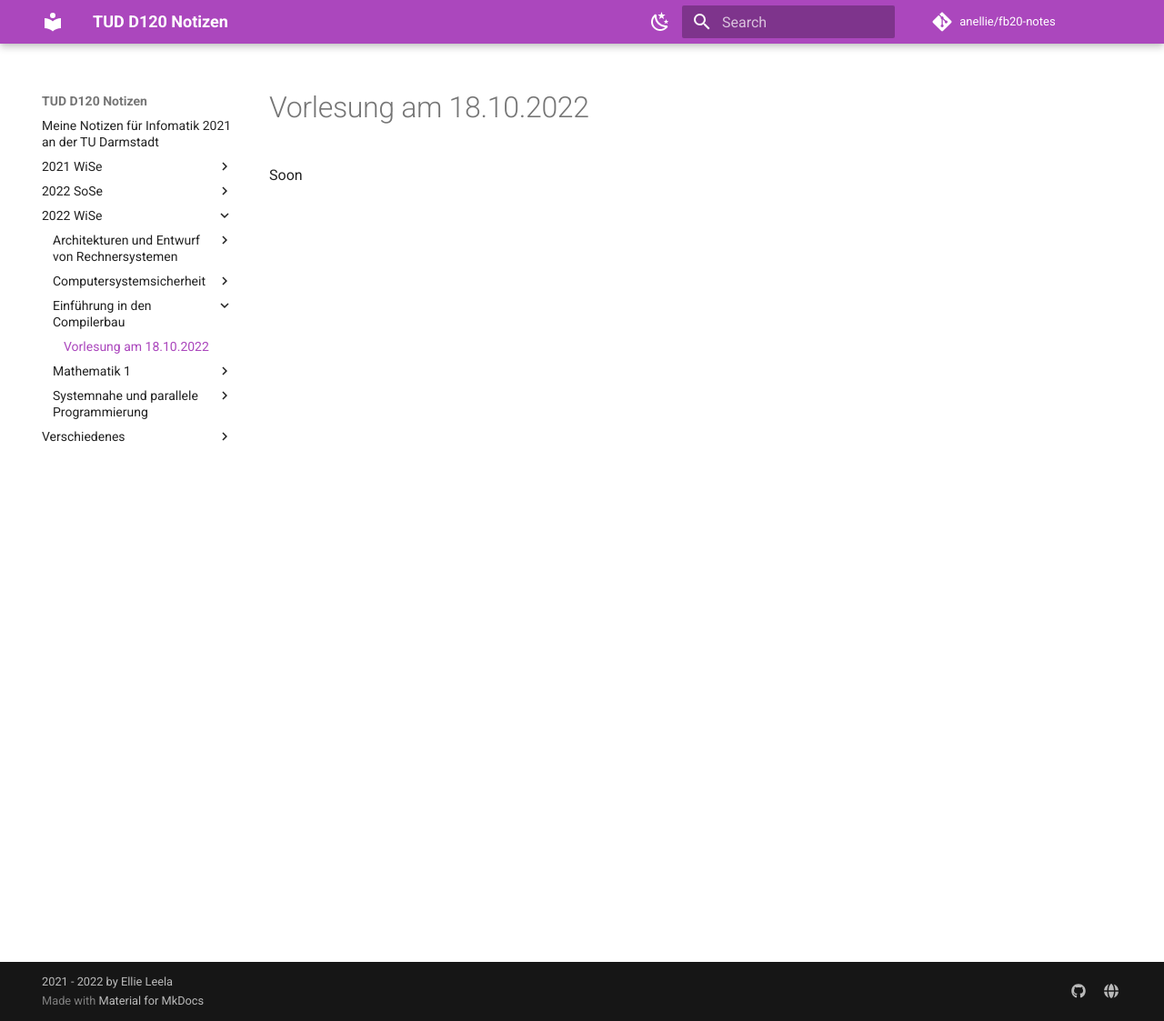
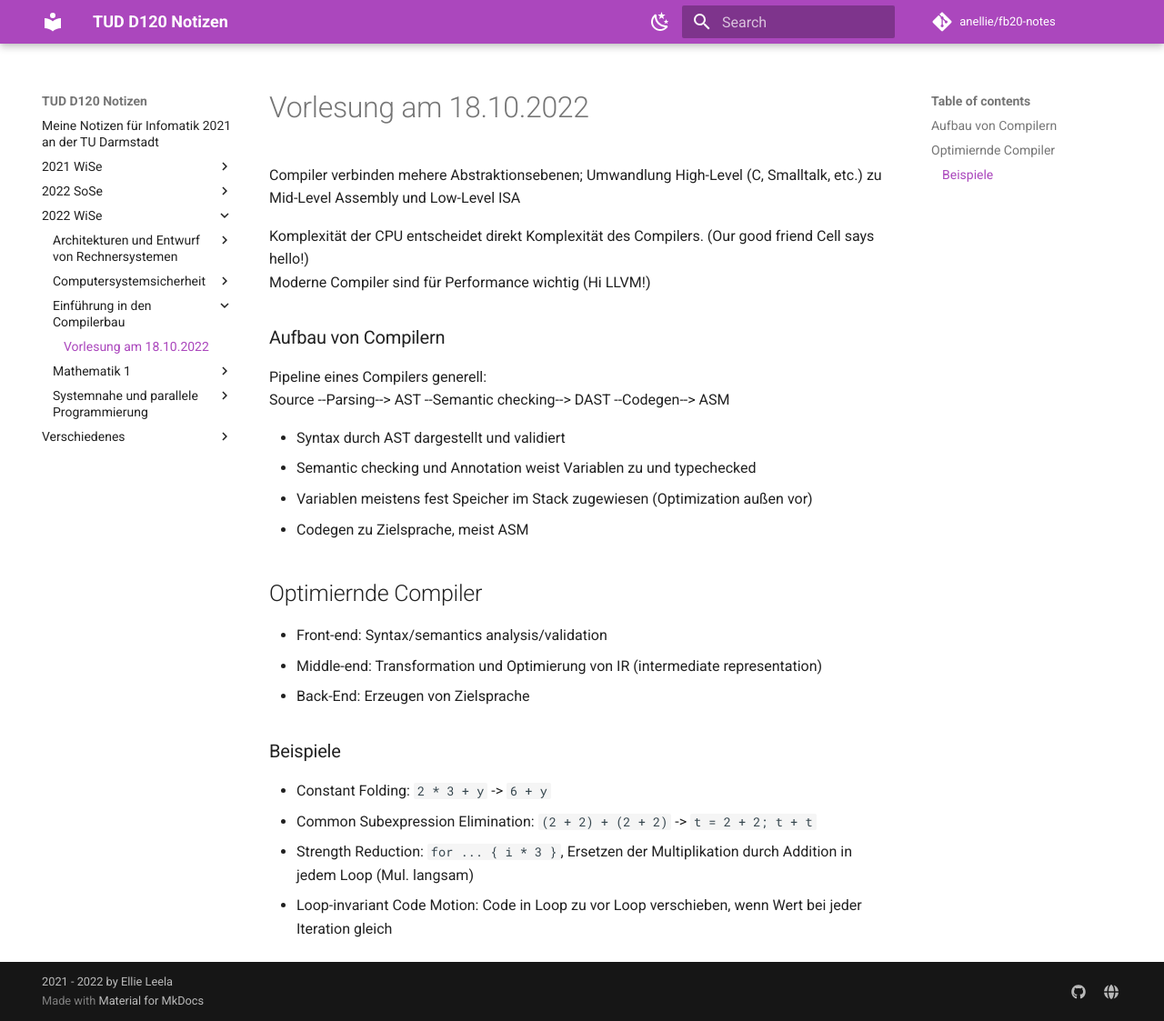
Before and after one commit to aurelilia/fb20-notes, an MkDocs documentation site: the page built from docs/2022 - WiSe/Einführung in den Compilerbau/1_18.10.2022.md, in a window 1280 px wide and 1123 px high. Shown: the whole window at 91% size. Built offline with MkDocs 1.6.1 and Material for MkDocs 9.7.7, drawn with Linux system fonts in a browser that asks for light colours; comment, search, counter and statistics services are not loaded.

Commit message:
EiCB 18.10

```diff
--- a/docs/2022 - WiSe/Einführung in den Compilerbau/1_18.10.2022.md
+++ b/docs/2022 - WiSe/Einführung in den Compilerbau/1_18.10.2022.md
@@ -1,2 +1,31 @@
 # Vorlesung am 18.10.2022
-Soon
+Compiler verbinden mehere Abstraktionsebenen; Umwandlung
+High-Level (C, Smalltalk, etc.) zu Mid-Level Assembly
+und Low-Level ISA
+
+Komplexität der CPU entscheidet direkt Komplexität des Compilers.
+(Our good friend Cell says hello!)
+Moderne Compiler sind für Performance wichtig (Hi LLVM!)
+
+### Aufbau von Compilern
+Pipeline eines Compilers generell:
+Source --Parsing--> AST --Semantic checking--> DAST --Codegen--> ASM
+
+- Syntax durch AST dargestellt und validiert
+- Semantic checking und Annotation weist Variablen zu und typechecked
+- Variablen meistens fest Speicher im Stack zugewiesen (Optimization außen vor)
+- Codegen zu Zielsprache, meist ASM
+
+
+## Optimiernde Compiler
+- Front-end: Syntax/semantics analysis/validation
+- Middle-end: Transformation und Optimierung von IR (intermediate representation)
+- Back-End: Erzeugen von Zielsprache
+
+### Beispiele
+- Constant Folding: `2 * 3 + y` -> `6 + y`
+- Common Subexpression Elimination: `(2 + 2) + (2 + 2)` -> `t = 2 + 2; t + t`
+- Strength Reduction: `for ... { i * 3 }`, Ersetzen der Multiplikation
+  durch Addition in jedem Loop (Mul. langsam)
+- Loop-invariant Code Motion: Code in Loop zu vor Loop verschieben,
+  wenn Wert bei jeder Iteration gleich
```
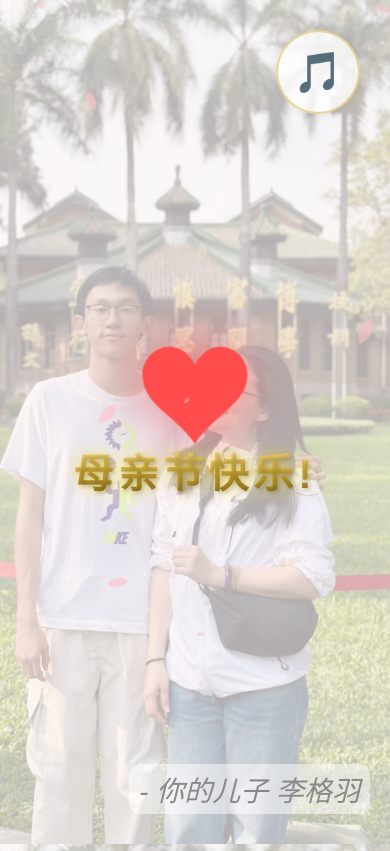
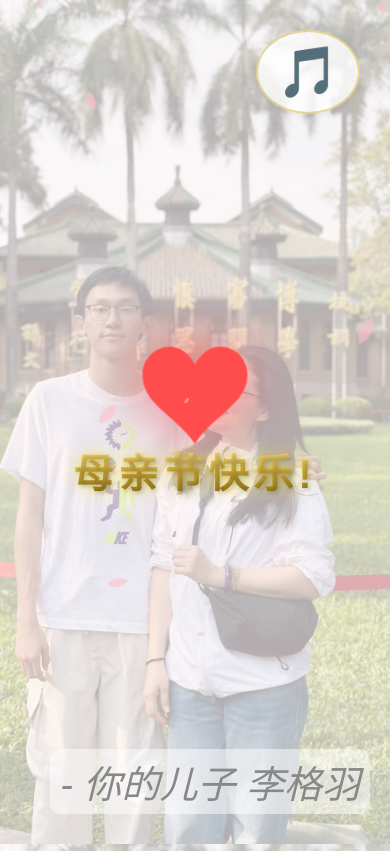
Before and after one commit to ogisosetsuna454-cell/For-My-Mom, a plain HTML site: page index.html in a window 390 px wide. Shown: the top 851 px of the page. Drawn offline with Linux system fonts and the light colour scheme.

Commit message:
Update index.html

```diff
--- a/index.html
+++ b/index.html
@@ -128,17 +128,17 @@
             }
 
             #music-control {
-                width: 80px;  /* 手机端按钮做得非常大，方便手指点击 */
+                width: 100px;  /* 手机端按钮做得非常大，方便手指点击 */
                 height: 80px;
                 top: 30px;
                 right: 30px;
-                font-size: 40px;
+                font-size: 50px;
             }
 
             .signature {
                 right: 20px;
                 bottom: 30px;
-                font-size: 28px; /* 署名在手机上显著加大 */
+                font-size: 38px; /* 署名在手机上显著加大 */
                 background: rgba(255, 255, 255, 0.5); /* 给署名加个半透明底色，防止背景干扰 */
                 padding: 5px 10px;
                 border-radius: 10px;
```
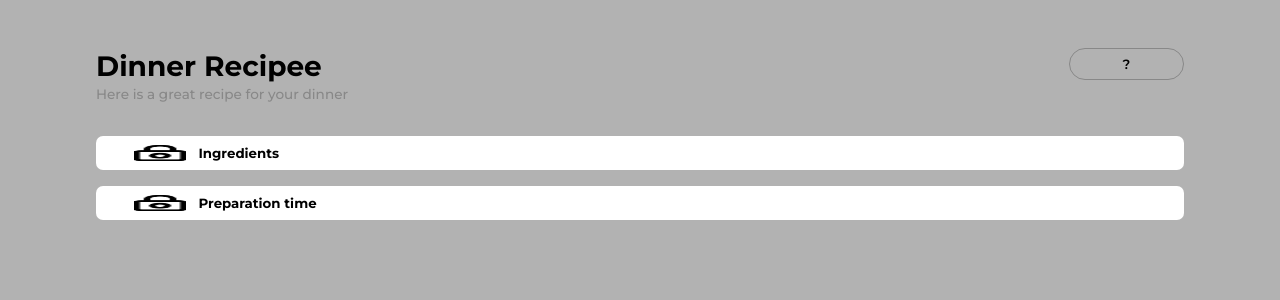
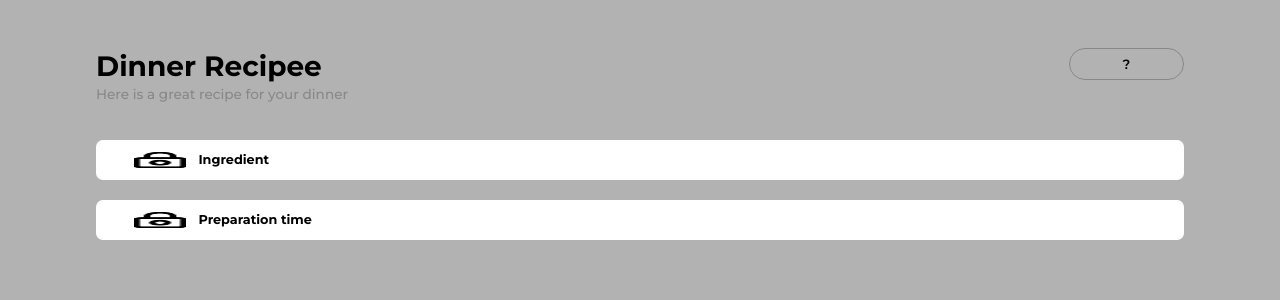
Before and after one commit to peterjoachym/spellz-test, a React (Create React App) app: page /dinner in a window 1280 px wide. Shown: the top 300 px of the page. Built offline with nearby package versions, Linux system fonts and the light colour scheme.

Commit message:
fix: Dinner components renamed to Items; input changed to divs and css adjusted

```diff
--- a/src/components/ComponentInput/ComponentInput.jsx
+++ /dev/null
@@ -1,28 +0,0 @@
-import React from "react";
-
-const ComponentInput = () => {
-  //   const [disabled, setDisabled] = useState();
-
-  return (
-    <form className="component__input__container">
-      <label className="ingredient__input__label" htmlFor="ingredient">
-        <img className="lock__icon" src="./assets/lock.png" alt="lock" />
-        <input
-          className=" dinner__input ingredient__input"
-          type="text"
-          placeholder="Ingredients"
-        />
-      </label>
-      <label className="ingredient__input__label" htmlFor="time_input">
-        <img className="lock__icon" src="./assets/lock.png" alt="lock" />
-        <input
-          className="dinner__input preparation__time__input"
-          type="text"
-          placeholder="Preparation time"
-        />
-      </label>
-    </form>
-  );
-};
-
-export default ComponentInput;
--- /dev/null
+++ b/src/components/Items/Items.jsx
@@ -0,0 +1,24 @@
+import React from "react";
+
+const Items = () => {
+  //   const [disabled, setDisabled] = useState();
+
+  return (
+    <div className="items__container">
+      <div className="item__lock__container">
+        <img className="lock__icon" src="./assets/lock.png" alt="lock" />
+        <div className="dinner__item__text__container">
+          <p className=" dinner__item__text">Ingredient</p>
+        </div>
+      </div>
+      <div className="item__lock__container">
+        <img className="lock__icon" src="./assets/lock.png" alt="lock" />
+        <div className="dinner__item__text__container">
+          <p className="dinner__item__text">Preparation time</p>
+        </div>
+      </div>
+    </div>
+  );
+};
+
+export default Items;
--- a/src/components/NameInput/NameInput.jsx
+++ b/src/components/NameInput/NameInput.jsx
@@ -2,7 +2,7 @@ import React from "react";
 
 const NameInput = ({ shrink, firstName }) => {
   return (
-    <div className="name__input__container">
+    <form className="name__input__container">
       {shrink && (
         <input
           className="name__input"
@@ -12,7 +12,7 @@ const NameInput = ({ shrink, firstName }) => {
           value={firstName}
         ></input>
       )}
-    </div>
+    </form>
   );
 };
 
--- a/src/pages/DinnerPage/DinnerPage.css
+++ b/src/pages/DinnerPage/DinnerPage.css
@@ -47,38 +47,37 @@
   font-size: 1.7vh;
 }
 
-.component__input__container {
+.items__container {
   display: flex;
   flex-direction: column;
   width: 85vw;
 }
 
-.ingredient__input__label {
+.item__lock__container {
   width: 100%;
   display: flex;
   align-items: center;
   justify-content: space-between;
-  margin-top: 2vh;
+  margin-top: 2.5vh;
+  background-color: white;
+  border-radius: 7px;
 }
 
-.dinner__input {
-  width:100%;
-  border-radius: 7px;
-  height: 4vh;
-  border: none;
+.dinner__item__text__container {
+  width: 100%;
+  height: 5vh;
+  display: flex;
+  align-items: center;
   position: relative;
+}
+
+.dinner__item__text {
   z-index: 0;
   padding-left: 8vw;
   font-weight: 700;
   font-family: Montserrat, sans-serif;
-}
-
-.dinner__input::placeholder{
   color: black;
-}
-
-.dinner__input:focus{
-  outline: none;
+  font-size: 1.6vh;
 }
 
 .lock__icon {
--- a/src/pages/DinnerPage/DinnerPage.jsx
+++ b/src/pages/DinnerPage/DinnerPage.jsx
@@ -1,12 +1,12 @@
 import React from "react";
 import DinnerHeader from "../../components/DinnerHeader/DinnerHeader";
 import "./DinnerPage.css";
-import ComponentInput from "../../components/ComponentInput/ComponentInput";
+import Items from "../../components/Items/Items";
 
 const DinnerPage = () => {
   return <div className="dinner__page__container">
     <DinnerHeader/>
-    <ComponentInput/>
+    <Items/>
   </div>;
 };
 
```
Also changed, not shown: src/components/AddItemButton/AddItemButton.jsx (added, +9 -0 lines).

-------------------------

Action item:
Give every entry back unchanged, with no pictures.

Exercise result:
Before and after one commit to aurelilia/fb20-notes, an MkDocs documentation site: the page built from docs/2022 - WiSe/Einführung in den Compilerbau/1_18.10.2022.md, in a window 1280 px wide and 1123 px high. Shown: the whole window at 91% size. Built offline with MkDocs 1.6.1 and Material for MkDocs 9.7.7, drawn with Linux system fonts in a browser that asks for light colours; comment, search, counter and statistics services are not loaded.

Commit message:
EiCB 18.10

```diff
--- a/docs/2022 - WiSe/Einführung in den Compilerbau/1_18.10.2022.md
+++ b/docs/2022 - WiSe/Einführung in den Compilerbau/1_18.10.2022.md
@@ -1,2 +1,31 @@
 # Vorlesung am 18.10.2022
-Soon
+Compiler verbinden mehere Abstraktionsebenen; Umwandlung
+High-Level (C, Smalltalk, etc.) zu Mid-Level Assembly
+und Low-Level ISA
+
+Komplexität der CPU entscheidet direkt Komplexität des Compilers.
+(Our good friend Cell says hello!)
+Moderne Compiler sind für Performance wichtig (Hi LLVM!)
+
+### Aufbau von Compilern
+Pipeline eines Compilers generell:
+Source --Parsing--> AST --Semantic checking--> DAST --Codegen--> ASM
+
+- Syntax durch AST dargestellt und validiert
+- Semantic checking und Annotation weist Variablen zu und typechecked
+- Variablen meistens fest Speicher im Stack zugewiesen (Optimization außen vor)
+- Codegen zu Zielsprache, meist ASM
+
+
+## Optimiernde Compiler
+- Front-end: Syntax/semantics analysis/validation
+- Middle-end: Transformation und Optimierung von IR (intermediate representation)
+- Back-End: Erzeugen von Zielsprache
+
+### Beispiele
+- Constant Folding: `2 * 3 + y` -> `6 + y`
+- Common Subexpression Elimination: `(2 + 2) + (2 + 2)` -> `t = 2 + 2; t + t`
+- Strength Reduction: `for ... { i * 3 }`, Ersetzen der Multiplikation
+  durch Addition in jedem Loop (Mul. langsam)
+- Loop-invariant Code Motion: Code in Loop zu vor Loop verschieben,
+  wenn Wert bei jeder Iteration gleich
```
Before and after one commit to ogisosetsuna454-cell/For-My-Mom, a plain HTML site: page index.html in a window 390 px wide. Shown: the top 851 px of the page. Drawn offline with Linux system fonts and the light colour scheme.

Commit message:
Update index.html

```diff
--- a/index.html
+++ b/index.html
@@ -128,17 +128,17 @@
             }
 
             #music-control {
-                width: 80px;  /* 手机端按钮做得非常大，方便手指点击 */
+                width: 100px;  /* 手机端按钮做得非常大，方便手指点击 */
                 height: 80px;
                 top: 30px;
                 right: 30px;
-                font-size: 40px;
+                font-size: 50px;
             }
 
             .signature {
                 right: 20px;
                 bottom: 30px;
-                font-size: 28px; /* 署名在手机上显著加大 */
+                font-size: 38px; /* 署名在手机上显著加大 */
                 background: rgba(255, 255, 255, 0.5); /* 给署名加个半透明底色，防止背景干扰 */
                 padding: 5px 10px;
                 border-radius: 10px;
```
Before and after one commit to peterjoachym/spellz-test, a React (Create React App) app: page /dinner in a window 1280 px wide. Shown: the top 300 px of the page. Built offline with nearby package versions, Linux system fonts and the light colour scheme.

Commit message:
fix: Dinner components renamed to Items; input changed to divs and css adjusted

```diff
--- a/src/components/ComponentInput/ComponentInput.jsx
+++ /dev/null
@@ -1,28 +0,0 @@
-import React from "react";
-
-const ComponentInput = () => {
-  //   const [disabled, setDisabled] = useState();
-
-  return (
-    <form className="component__input__container">
-      <label className="ingredient__input__label" htmlFor="ingredient">
-        <img className="lock__icon" src="./assets/lock.png" alt="lock" />
-        <input
-          className=" dinner__input ingredient__input"
-          type="text"
-          placeholder="Ingredients"
-        />
-      </label>
-      <label className="ingredient__input__label" htmlFor="time_input">
-        <img className="lock__icon" src="./assets/lock.png" alt="lock" />
-        <input
-          className="dinner__input preparation__time__input"
-          type="text"
-          placeholder="Preparation time"
-        />
-      </label>
-    </form>
-  );
-};
-
-export default ComponentInput;
--- /dev/null
+++ b/src/components/Items/Items.jsx
@@ -0,0 +1,24 @@
+import React from "react";
+
+const Items = () => {
+  //   const [disabled, setDisabled] = useState();
+
+  return (
+    <div className="items__container">
+      <div className="item__lock__container">
+        <img className="lock__icon" src="./assets/lock.png" alt="lock" />
+        <div className="dinner__item__text__container">
+          <p className=" dinner__item__text">Ingredient</p>
+        </div>
+      </div>
+      <div className="item__lock__container">
+        <img className="lock__icon" src="./assets/lock.png" alt="lock" />
+        <div className="dinner__item__text__container">
+          <p className="dinner__item__text">Preparation time</p>
+        </div>
+      </div>
+    </div>
+  );
+};
+
+export default Items;
--- a/src/components/NameInput/NameInput.jsx
+++ b/src/components/NameInput/NameInput.jsx
@@ -2,7 +2,7 @@ import React from "react";
 
 const NameInput = ({ shrink, firstName }) => {
   return (
-    <div className="name__input__container">
+    <form className="name__input__container">
       {shrink && (
         <input
           className="name__input"
@@ -12,7 +12,7 @@ const NameInput = ({ shrink, firstName }) => {
           value={firstName}
         ></input>
       )}
-    </div>
+    </form>
   );
 };
 
--- a/src/pages/DinnerPage/DinnerPage.css
+++ b/src/pages/DinnerPage/DinnerPage.css
@@ -47,38 +47,37 @@
   font-size: 1.7vh;
 }
 
-.component__input__container {
+.items__container {
   display: flex;
   flex-direction: column;
   width: 85vw;
 }
 
-.ingredient__input__label {
+.item__lock__container {
   width: 100%;
   display: flex;
   align-items: center;
   justify-content: space-between;
-  margin-top: 2vh;
+  margin-top: 2.5vh;
+  background-color: white;
+  border-radius: 7px;
 }
 
-.dinner__input {
-  width:100%;
-  border-radius: 7px;
-  height: 4vh;
-  border: none;
+.dinner__item__text__container {
+  width: 100%;
+  height: 5vh;
+  display: flex;
+  align-items: center;
   position: relative;
+}
+
+.dinner__item__text {
   z-index: 0;
   padding-left: 8vw;
   font-weight: 700;
   font-family: Montserrat, sans-serif;
-}
-
-.dinner__input::placeholder{
   color: black;
-}
-
-.dinner__input:focus{
-  outline: none;
+  font-size: 1.6vh;
 }
 
 .lock__icon {
--- a/src/pages/DinnerPage/DinnerPage.jsx
+++ b/src/pages/DinnerPage/DinnerPage.jsx
@@ -1,12 +1,12 @@
 import React from "react";
 import DinnerHeader from "../../components/DinnerHeader/DinnerHeader";
 import "./DinnerPage.css";
-import ComponentInput from "../../components/ComponentInput/ComponentInput";
+import Items from "../../components/Items/Items";
 
 const DinnerPage = () => {
   return <div className="dinner__page__container">
     <DinnerHeader/>
-    <ComponentInput/>
+    <Items/>
   </div>;
 };
 
```
Also changed, not shown: src/components/AddItemButton/AddItemButton.jsx (added, +9 -0 lines).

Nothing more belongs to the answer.